An aneurysm is an abnormal bulge in an artery, caused by the weakening of the artery’s wall. Aneurysms can occur in any blood vessel, but they occur most often in the brain. If it grows large enough, an aneurysm can be life-threatening. Once a cerebral aneurysm ruptures and fills the brain with blood, the effects can be devastating.
SLUCare neurosurgeon Dr. Saleem Abdulrauf, SSM Health St. Louis University Hospital, is leading research into a new way to repair brain aneurysms: doing them while the patient is awake. His work was featured on the cover of the Journal of Neurosurgery last year.
Operating on awake patients for tumors is not uncommon. Talking to the patient while the surgery is going on helps neurosurgeons know where they stand as they are doing surgery. For aneurysms, it’s more complicated because of the tiny vessels being clipped. Surgery may remove an aneurysm but can also put a patient at risk for damaging critical parts of the brain that relate to motor function after the surgery.

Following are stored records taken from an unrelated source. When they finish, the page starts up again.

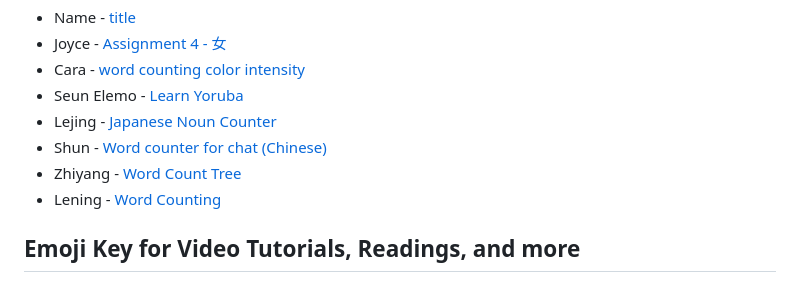
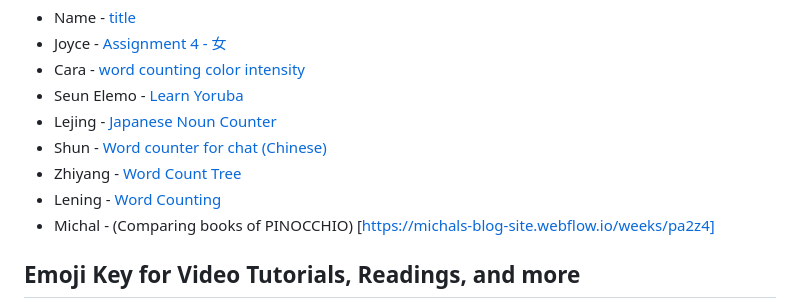
Before and after one commit to Programming-from-A-to-Z/A2Z-F24, a Markdown page: 04-word-counting/README.md, the part around the change. Drawn GitHub-style.

Commit message:
Update README.md
Comparing books of PINOCCHIO - Michal Shoshan
https://michals-blog-site.webflow.io/weeks/pa2z4

```diff
--- a/04-word-counting/README.md
+++ b/04-word-counting/README.md
@@ -75,6 +75,7 @@ _(Please note you are welcome to post under a pseudonym and/or password protect
 - Shun - [Word counter for chat (Chinese)](https://vagabond-taker-69c.notion.site/A2Z-F24-Week4-111f5cf5797a80ccb59ce5ba8309e2fc?pvs=4)
 - Zhiyang - [Word Count Tree](https://iszhiyang.com/atoz/site/week4/)
 - Lening - [Word Counting](https://repeated-cake-04e.notion.site/Week4-97d4d89e86494b748539e2f97bfd0db1?pvs=4)
+- Michal - (Comparing books of PINOCCHIO) [https://michals-blog-site.webflow.io/weeks/pa2z4]
 
 ## Emoji Key for Video Tutorials, Readings, and more
 
```
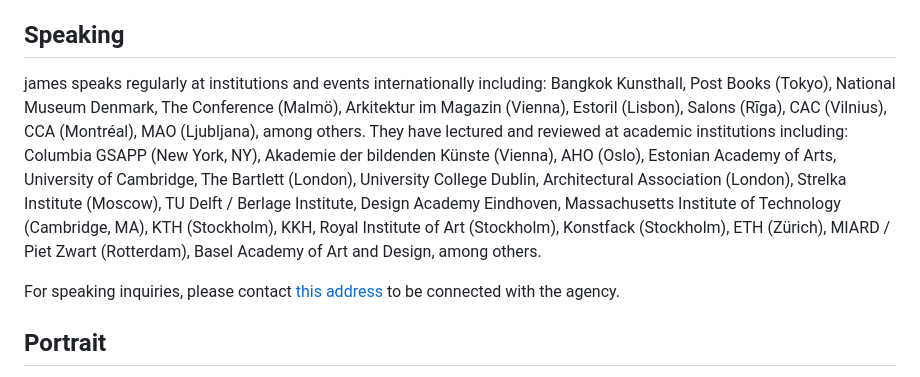
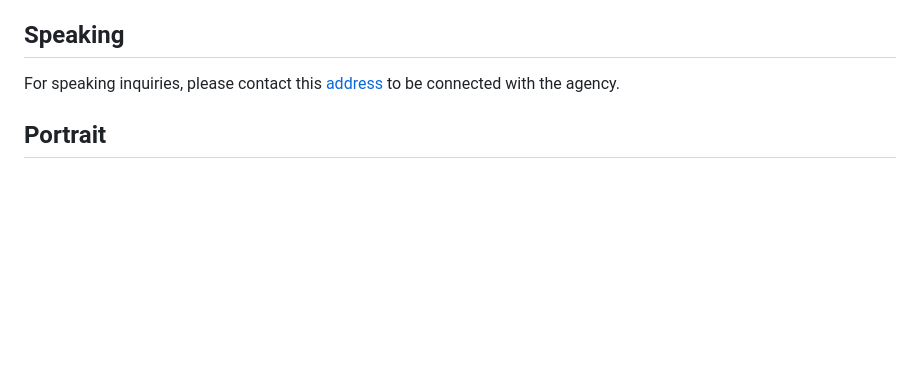
Before and after one commit to StudioFolder/james-tf, a Markdown page: content.md, the part around the change. GitHub-like rendering; blank space fills up the shorter version.

Commit message:
Update content.md
Edit speaking

```diff
--- a/content.md
+++ b/content.md
@@ -84,9 +84,7 @@ Over the past decade, their curatorial projects and artistic collaborations have
 
 ## Speaking
 
-james speaks regularly at institutions and events internationally including: Bangkok Kunsthall, Post Books (Tokyo), National Museum Denmark, The Conference (Malmö), Arkitektur im Magazin (Vienna), Estoril (Lisbon), Salons (Rīga), CAC (Vilnius), CCA (Montréal), MAO (Ljubljana), among others. They have lectured and reviewed at academic institutions including: Columbia GSAPP (New York, NY), Akademie der bildenden Künste (Vienna), AHO (Oslo), Estonian Academy of Arts, University of Cambridge, The Bartlett (London), University College Dublin, Architectural Association (London), Strelka Institute (Moscow), TU Delft / Berlage Institute, Design Academy Eindhoven, Massachusetts Institute of Technology (Cambridge, MA), KTH (Stockholm), KKH, Royal Institute of Art (Stockholm), Konstfack (Stockholm), ETH (Zürich), MIARD / Piet Zwart (Rotterdam), Basel Academy of Art and Design, among others.
-
-For speaking inquiries, please contact [this address](hej@james.tf) to be connected with the agency.
+For speaking inquiries, please contact this [address](mailto:hej@james.tf) to be connected with the agency.
 
 ## Portrait
 
```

Dr. Abdulrauf found that by keeping the patient awake while he could clamp the area before clipping it ensuring the patient still has motor functions after the repair and the surgeon is not blindly clipping vessels with the added risk of damaging motor function post-surgery.